Hello and Happy New Year, beautiful readers! As my first review of 2020, I give you my unapologetic take on Hector Babenco’s last film My Hindu Friend.
In the first five seconds of the film, the director notes this is based on his life. Babenco passed away shortly after the making of this film, making it his final work. I truly do believe this was his way of reconciling with his past and being honest about his illness, but I have to admit, some of it just isn’t sitting right with me.

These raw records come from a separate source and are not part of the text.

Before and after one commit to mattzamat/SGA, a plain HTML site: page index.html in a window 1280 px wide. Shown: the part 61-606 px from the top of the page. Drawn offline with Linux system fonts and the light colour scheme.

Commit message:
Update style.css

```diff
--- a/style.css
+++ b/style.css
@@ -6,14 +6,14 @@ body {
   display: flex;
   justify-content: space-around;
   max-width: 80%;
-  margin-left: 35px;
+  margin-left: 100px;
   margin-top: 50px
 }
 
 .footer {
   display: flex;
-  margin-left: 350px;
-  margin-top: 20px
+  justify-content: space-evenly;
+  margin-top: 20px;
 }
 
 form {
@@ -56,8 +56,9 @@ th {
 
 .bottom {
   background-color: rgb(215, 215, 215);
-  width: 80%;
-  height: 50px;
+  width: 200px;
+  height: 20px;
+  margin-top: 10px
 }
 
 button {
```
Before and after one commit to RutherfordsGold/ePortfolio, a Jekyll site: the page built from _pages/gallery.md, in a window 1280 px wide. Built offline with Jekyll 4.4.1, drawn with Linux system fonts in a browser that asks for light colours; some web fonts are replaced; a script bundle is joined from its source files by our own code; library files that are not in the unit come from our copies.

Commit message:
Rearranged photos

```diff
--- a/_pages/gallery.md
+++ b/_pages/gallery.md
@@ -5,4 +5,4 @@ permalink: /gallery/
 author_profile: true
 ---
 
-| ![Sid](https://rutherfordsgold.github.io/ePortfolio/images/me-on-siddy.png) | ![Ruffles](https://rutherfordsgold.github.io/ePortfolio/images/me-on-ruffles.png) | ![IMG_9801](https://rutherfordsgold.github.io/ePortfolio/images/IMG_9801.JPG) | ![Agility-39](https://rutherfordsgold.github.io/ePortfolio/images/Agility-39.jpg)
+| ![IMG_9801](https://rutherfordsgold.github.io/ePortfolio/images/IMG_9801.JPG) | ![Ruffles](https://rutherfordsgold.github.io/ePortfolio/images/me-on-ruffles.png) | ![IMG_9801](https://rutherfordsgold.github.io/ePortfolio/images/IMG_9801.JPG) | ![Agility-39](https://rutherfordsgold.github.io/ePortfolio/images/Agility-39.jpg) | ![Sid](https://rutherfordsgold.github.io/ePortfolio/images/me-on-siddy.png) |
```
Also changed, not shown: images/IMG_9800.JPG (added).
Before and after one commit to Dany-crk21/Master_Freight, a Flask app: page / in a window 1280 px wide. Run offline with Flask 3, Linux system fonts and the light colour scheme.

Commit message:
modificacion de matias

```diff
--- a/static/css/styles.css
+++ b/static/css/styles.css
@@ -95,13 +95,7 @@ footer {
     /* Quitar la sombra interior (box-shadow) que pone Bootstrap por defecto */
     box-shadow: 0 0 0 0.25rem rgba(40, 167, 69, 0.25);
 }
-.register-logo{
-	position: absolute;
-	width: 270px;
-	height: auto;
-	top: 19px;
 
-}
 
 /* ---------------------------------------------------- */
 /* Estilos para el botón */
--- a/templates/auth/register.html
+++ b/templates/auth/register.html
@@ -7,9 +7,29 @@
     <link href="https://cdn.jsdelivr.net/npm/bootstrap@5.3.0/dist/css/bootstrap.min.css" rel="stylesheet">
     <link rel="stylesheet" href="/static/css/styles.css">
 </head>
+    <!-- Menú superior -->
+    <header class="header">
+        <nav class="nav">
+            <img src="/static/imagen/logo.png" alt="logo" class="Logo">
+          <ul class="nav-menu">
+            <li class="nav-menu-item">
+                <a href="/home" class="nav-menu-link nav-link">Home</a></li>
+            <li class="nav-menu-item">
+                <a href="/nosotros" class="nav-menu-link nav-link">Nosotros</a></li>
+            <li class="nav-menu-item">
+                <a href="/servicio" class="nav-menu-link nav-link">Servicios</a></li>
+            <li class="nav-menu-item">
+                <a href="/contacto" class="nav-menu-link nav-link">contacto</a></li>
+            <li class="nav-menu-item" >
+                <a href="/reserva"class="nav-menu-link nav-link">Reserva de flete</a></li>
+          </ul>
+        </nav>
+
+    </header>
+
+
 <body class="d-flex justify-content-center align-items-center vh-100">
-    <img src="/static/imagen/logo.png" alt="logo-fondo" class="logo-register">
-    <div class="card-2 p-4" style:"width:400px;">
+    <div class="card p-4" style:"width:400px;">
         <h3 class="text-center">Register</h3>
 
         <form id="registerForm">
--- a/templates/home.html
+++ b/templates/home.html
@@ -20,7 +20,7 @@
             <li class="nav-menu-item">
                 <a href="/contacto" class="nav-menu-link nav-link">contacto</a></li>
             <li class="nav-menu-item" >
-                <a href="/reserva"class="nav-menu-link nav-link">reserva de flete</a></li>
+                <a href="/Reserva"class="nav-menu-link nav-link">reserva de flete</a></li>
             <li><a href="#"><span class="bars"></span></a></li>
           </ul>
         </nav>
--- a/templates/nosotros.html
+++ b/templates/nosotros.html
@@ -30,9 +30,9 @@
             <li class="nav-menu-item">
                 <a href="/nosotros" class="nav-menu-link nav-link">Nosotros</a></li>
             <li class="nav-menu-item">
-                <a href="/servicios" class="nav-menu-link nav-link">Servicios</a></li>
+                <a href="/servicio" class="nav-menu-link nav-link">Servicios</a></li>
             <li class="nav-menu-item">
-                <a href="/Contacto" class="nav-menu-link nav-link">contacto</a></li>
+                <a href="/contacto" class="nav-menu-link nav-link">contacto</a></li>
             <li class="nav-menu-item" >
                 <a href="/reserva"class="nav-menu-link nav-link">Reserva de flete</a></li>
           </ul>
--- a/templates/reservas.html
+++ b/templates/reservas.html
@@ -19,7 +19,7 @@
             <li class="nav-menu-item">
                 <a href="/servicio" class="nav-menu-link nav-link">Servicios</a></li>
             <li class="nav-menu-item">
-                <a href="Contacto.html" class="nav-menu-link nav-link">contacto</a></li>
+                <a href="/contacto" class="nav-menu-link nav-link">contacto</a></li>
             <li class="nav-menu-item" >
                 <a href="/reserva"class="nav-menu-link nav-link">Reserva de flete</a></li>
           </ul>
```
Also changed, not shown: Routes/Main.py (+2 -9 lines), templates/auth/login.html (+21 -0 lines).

He’s trying to be blunt and self aware on purpose, making you think our lead Diego (Willem Dafoe) will be redeemed later on. He shows us what it felt like to deal with the fears and frustration involved with his sickness. Some of it feels like a fever dream because it most likely was. However, that doesn’t excuse Diego’s ego driven, problematic behavior. Somewhere at the start, just after learning he has cancer, Diego fights with his partner and follows a random woman home. He nonchalantly breaks into her room, which she sees no issue and rewards him with a blowjob when he tells her he is sick. During his wedding reception dinner, he brags about cheating on his now-wife Maria, and everyone laughs. She then confesses the same, but it’s okay because he’s going to die soon. Later at that same party, he convinces a woman to show him her breasts and verbally assaults other guests for criticizing his films as a flex. While those are just a few out of several examples of his behavior, in the end there is no lesson learned, even though the film wants you to think there is. You’d think that by showing us an extremely flawed protagonist in the first few minutes of the film that he is going to have a redemption arc and character development by the end. But alas, that would be just as much a fantasy in this movie as a gerriatric stripper in your hospital room. Technicality-wise, the film is sporadic and lacks a coherent message. It treads with heavy Tommy Wiseau-like energy, making the flow choppy.
Diego, a middle-aged, successful filmmaker finds out he has cancer with not much time left to live. He and his wife Maria immediately venture to America for his treatment. There, he experiences a series of delusional episodes trying to grapple with his illness and his relationships with the people around him. I’d like to note that just because I don’t agree with the nature of the character, doesn’t mean I’m ignoring a well written story. It is indeed actually a mess.
The official logline for the film is incredibly misleading. I went into it thinking it was about an older man who befriends a young boy during their chemotherapy treatments. This is hardly the case. The Hindu boy shows up a couple times for a few very short scenes halfway through the two hour runtime. Like everything else in the story, it’s just something that happens in the background of Diego’s life. I truly expected it to be about a narcissistic man learning it’s never too late to change through a child’s eyes. Instead, he learns nothing. In fact, it’s another exercise in vanity for Diego. All we see is him telling self-absorbed stories that the child doesn’t criticize because he’s, well, a child. It’s a one sided friendship that I can only assume Babenco uses to try to make you believe Diego is a good person despite everything else about him.
ACTING | CHARACTERS | DIALOGUE:
I’m sure I would have believed these characters more if they weren’t so surface level and directed with very little motivation. The acting is truly good, but the dialogue is so shallow, cringey, and sometimes out of nowhere. It’s strange for me to say that Willem Dafoe was just fine. I didn’t care for the character of Diego and found him unbearable, but only because Dafoe is directed as such. He does the job. I read in the trivia section of the film’s IMDB page that the cast was majority crew members or Babenco’s family members, which I think is pretty neat. As his final film, I’m sure it’s very special to everyone involved.
VISUAL EFFECTS | MAKEUP | DESIGN:
MUSIC | SCORE | SOUND DESIGN:
The score only showed itself about six times and for not even a full minute. The basic piano underscoring does nothing to move the story along, it just pops up when it feels like it needs to evoke emotion. It’s so weird when you hear it, that you almost wish it wasn’t there at all.
The production design looks like they didn’t put a lot of effort into it, making everything feel hollow. The hospital rooms aren’t exactly dressed for a cancer patient’s room, but they are pretty much the only well lit scenes besides the outdoor ones. The lighting in general is awful and not consistent at all. At the wedding reception for example, there is a very bright LED light angled below everyone’s faces making it look as if they all have their own Scary Story To Tell In The Dark™.
My thoughts aside, I think there are many people who find these types of indie films interesting, and that is perfectly okay. It wasn’t a film for me, but that doesn’t mean it won’t be for others. I’m sure this will mean a great deal and be celebrated by fans of his work. Originally released in Brazil a few years back, it is finally seeing the light of international day. If you’re interested in seeing this film, there is a limited release starting January 17th in New York, Los Angeles, Chicago, Houston, Cleveland, Detroit, Boston, Minneapolis, Atlanta, and Phoenix.